[Items listed in a dataset]
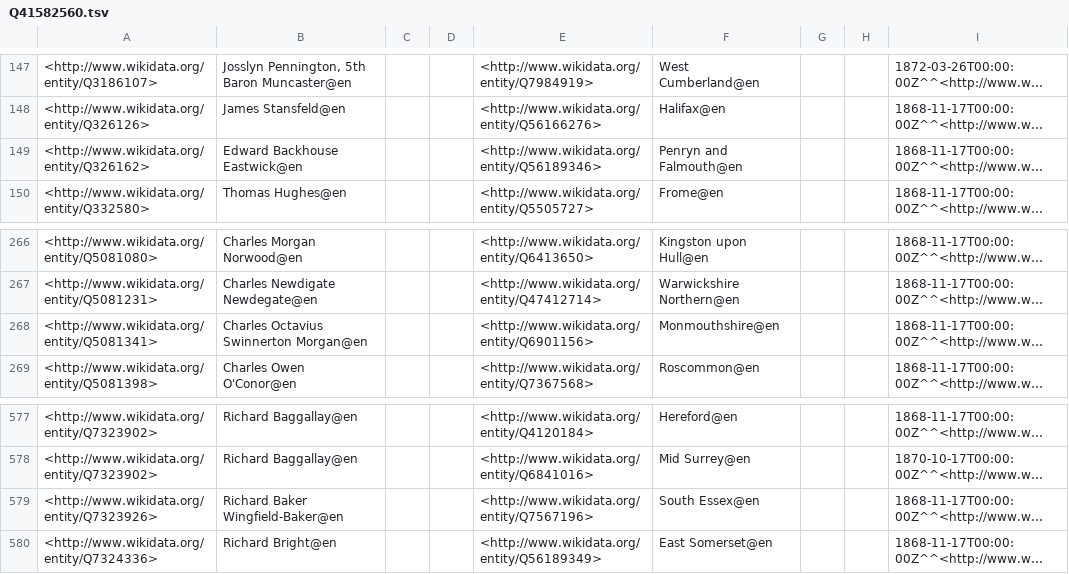
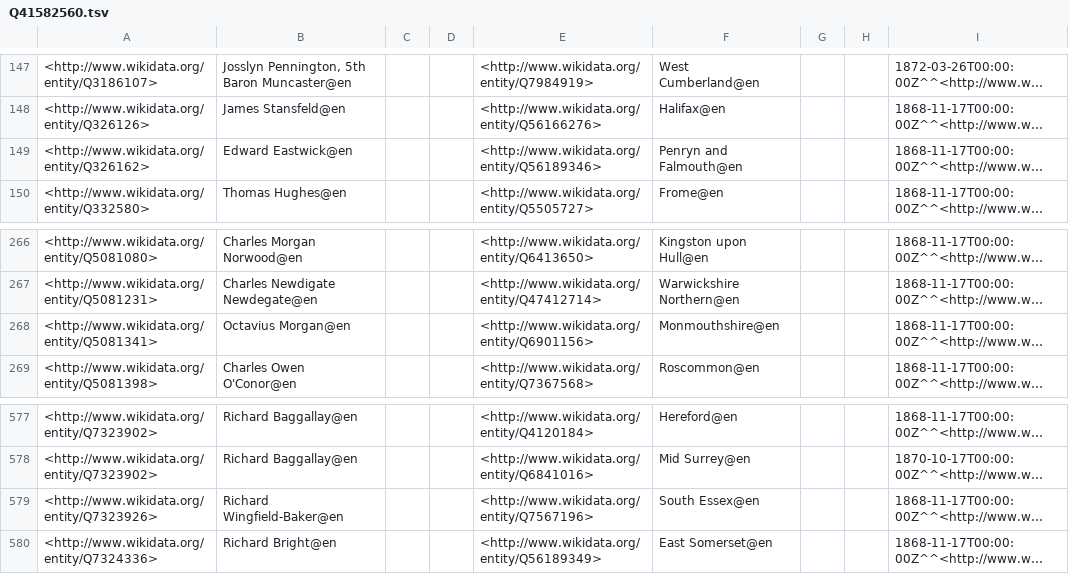
Before and after one commit to generalist/parliament, a TSV file: Q41582560.tsv, drawn as a sheet; only a part is shown, gaps mark what is left out; long unchanged cells end in …; the diff names each change by its address in the sheet, - before the commit and + after, or states it on an @@ line.

```diff
--- a/Q41582560.tsv
+++ b/Q41582560.tsv
-B149: Edward Backhouse Eastwick@en
+B149: Edward Eastwick@en
-B268: Charles Octavius Swinnerton Morgan@en
+B268: Octavius Morgan@en
-B579: Richard Baker Wingfield-Baker@en
+B579: Richard Wingfield-Baker@en
```
Also changed, not shown: Q41582550.tsv, Q41582553.tsv, 10 other files.
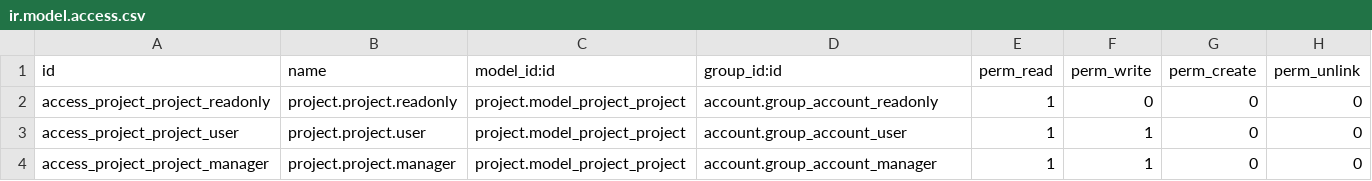
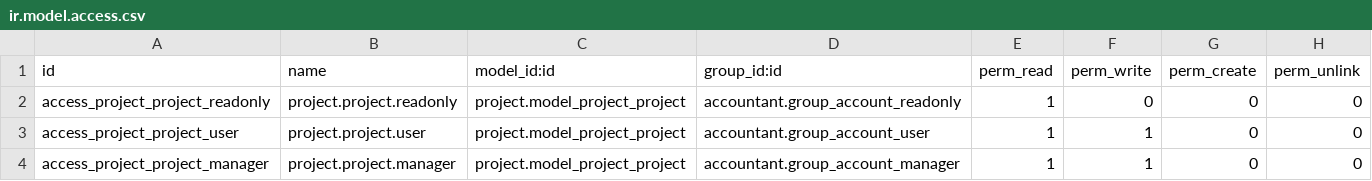
Before and after one commit to amfeld/project-statistik, a CSV file: security/ir.model.access.csv, drawn as a sheet.

```diff
--- a/security/ir.model.access.csv
+++ b/security/ir.model.access.csv
@@ -1,4 +1,4 @@
 id,name,model_id:id,group_id:id,perm_read,perm_write,perm_create,perm_unlink
-access_project_project_readonly,project.project.readonly,project.model_project_project,account.group_account_readonly,1,0,0,0
-access_project_project_user,project.project.user,project.model_project_project,account.group_account_user,1,1,0,0
-access_project_project_manager,project.project.manager,project.model_project_project,account.group_account_manager,1,1,0,0
+access_project_project_readonly,project.project.readonly,project.model_project_project,accountant.group_account_readonly,1,0,0,0
+access_project_project_user,project.project.user,project.model_project_project,accountant.group_account_user,1,1,0,0
+access_project_project_manager,project.project.manager,project.model_project_project,accountant.group_account_manager,1,1,0,0
```
Also changed, not shown: 2 other files.
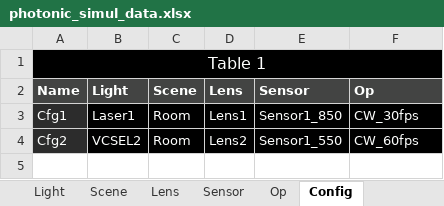
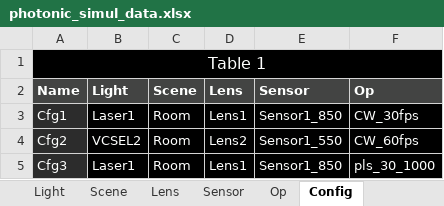
Before and after one commit to davidxcohen/imaging, an Excel workbook: data/photonic_simul_data.xlsx, sheet Config, drawn as a sheet; values as stored, in another font and other column widths than the file's, no borders; the diff names each change by its address in the sheet, - before the commit and + after, or states it on an @@ line.

```diff
--- a/data/photonic_simul_data.xlsx (sheet Config)
+++ b/data/photonic_simul_data.xlsx (sheet Config)
+row 5: Cfg3 | Laser1 | Room | Lens1 | Sensor1_850 | pls_30_1000
```
Also changed, not shown: sheet Op, 3 other files.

[Task to complete]
Which lines of the records above contain the word "Config"? Copy each of them.

[Worked solution]
Before and after one commit to davidxcohen/imaging, an Excel workbook: data/photonic_simul_data.xlsx, sheet Config, drawn as a sheet; values as stored, in another font and other column widths than the file's, no borders; the diff names each change by its address in the sheet, - before the commit and + after, or states it on an @@ line.
--- a/data/photonic_simul_data.xlsx (sheet Config)
+++ b/data/photonic_simul_data.xlsx (sheet Config)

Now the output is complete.